◆ TASK DETAILS ◆
Copy the listing below exactly. Pictures stay out of it.

◆ DATA RECORDS ◆

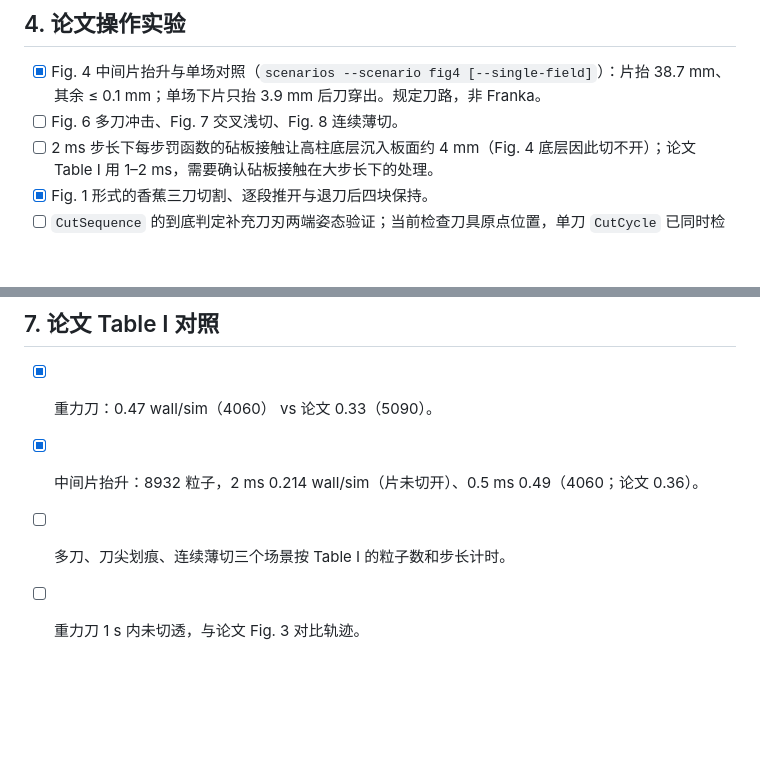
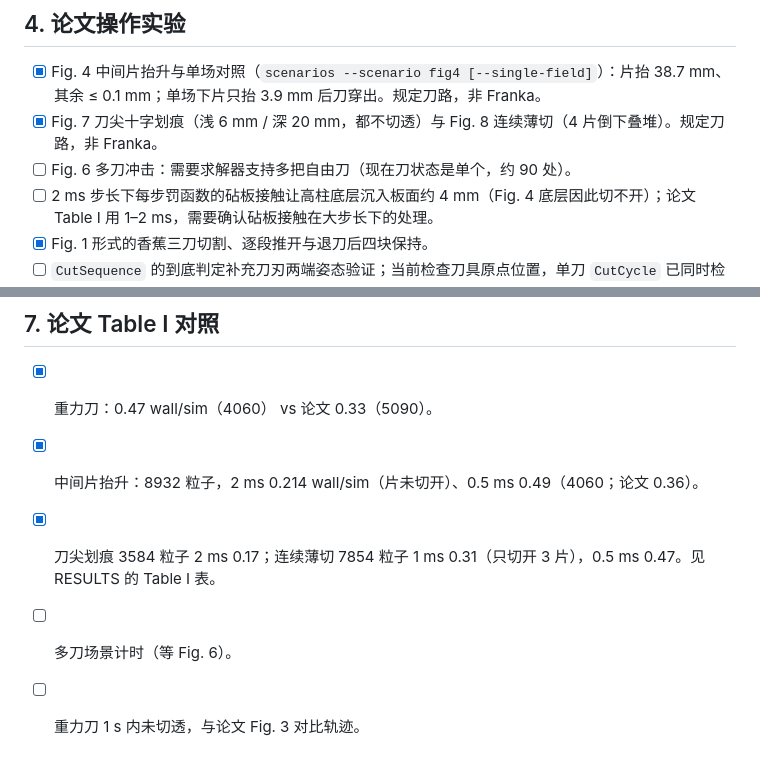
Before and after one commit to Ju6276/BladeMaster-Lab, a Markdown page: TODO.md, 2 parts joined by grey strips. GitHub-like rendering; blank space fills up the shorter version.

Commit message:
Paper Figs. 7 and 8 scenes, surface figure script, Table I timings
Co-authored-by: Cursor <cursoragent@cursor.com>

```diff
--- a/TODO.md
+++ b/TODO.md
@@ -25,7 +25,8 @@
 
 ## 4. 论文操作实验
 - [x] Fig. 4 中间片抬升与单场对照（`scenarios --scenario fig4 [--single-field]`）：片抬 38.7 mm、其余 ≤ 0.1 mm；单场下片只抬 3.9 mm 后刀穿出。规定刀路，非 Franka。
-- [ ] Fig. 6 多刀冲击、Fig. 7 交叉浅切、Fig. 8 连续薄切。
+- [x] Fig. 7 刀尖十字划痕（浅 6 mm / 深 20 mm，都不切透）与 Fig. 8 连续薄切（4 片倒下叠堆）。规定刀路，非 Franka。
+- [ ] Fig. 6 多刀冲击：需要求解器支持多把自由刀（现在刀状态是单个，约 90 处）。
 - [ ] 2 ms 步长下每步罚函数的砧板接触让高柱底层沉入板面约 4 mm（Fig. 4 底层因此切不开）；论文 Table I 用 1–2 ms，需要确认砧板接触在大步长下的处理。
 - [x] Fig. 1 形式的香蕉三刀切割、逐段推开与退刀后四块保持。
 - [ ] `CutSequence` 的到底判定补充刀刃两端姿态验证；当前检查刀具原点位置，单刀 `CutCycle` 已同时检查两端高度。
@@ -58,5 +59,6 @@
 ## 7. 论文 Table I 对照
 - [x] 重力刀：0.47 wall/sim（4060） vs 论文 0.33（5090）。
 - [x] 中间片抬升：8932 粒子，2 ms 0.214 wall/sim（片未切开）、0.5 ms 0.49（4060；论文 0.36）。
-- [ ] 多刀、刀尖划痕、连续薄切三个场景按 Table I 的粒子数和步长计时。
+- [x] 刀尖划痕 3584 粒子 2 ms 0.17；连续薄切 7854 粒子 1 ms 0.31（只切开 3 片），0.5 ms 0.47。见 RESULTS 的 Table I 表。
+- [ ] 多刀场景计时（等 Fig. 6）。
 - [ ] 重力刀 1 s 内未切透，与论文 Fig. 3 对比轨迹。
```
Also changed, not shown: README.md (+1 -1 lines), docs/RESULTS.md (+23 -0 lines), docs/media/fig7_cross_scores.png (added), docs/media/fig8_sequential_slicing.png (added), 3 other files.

◆ RESULT OF THIS TASK ◆
Before and after one commit to Ju6276/BladeMaster-Lab, a Markdown page: TODO.md, 2 parts joined by grey strips. GitHub-like rendering; blank space fills up the shorter version.

Commit message:
Paper Figs. 7 and 8 scenes, surface figure script, Table I timings
Co-authored-by: Cursor <cursoragent@cursor.com>

```diff
--- a/TODO.md
+++ b/TODO.md
@@ -25,7 +25,8 @@
 
 ## 4. 论文操作实验
 - [x] Fig. 4 中间片抬升与单场对照（`scenarios --scenario fig4 [--single-field]`）：片抬 38.7 mm、其余 ≤ 0.1 mm；单场下片只抬 3.9 mm 后刀穿出。规定刀路，非 Franka。
-- [ ] Fig. 6 多刀冲击、Fig. 7 交叉浅切、Fig. 8 连续薄切。
+- [x] Fig. 7 刀尖十字划痕（浅 6 mm / 深 20 mm，都不切透）与 Fig. 8 连续薄切（4 片倒下叠堆）。规定刀路，非 Franka。
+- [ ] Fig. 6 多刀冲击：需要求解器支持多把自由刀（现在刀状态是单个，约 90 处）。
 - [ ] 2 ms 步长下每步罚函数的砧板接触让高柱底层沉入板面约 4 mm（Fig. 4 底层因此切不开）；论文 Table I 用 1–2 ms，需要确认砧板接触在大步长下的处理。
 - [x] Fig. 1 形式的香蕉三刀切割、逐段推开与退刀后四块保持。
 - [ ] `CutSequence` 的到底判定补充刀刃两端姿态验证；当前检查刀具原点位置，单刀 `CutCycle` 已同时检查两端高度。
@@ -58,5 +59,6 @@
 ## 7. 论文 Table I 对照
 - [x] 重力刀：0.47 wall/sim（4060） vs 论文 0.33（5090）。
 - [x] 中间片抬升：8932 粒子，2 ms 0.214 wall/sim（片未切开）、0.5 ms 0.49（4060；论文 0.36）。
-- [ ] 多刀、刀尖划痕、连续薄切三个场景按 Table I 的粒子数和步长计时。
+- [x] 刀尖划痕 3584 粒子 2 ms 0.17；连续薄切 7854 粒子 1 ms 0.31（只切开 3 片），0.5 ms 0.47。见 RESULTS 的 Table I 表。
+- [ ] 多刀场景计时（等 Fig. 6）。
 - [ ] 重力刀 1 s 内未切透，与论文 Fig. 3 对比轨迹。
```
Also changed, not shown: README.md (+1 -1 lines), docs/RESULTS.md (+23 -0 lines), docs/media/fig7_cross_scores.png (added), docs/media/fig8_sequential_slicing.png (added), 3 other files.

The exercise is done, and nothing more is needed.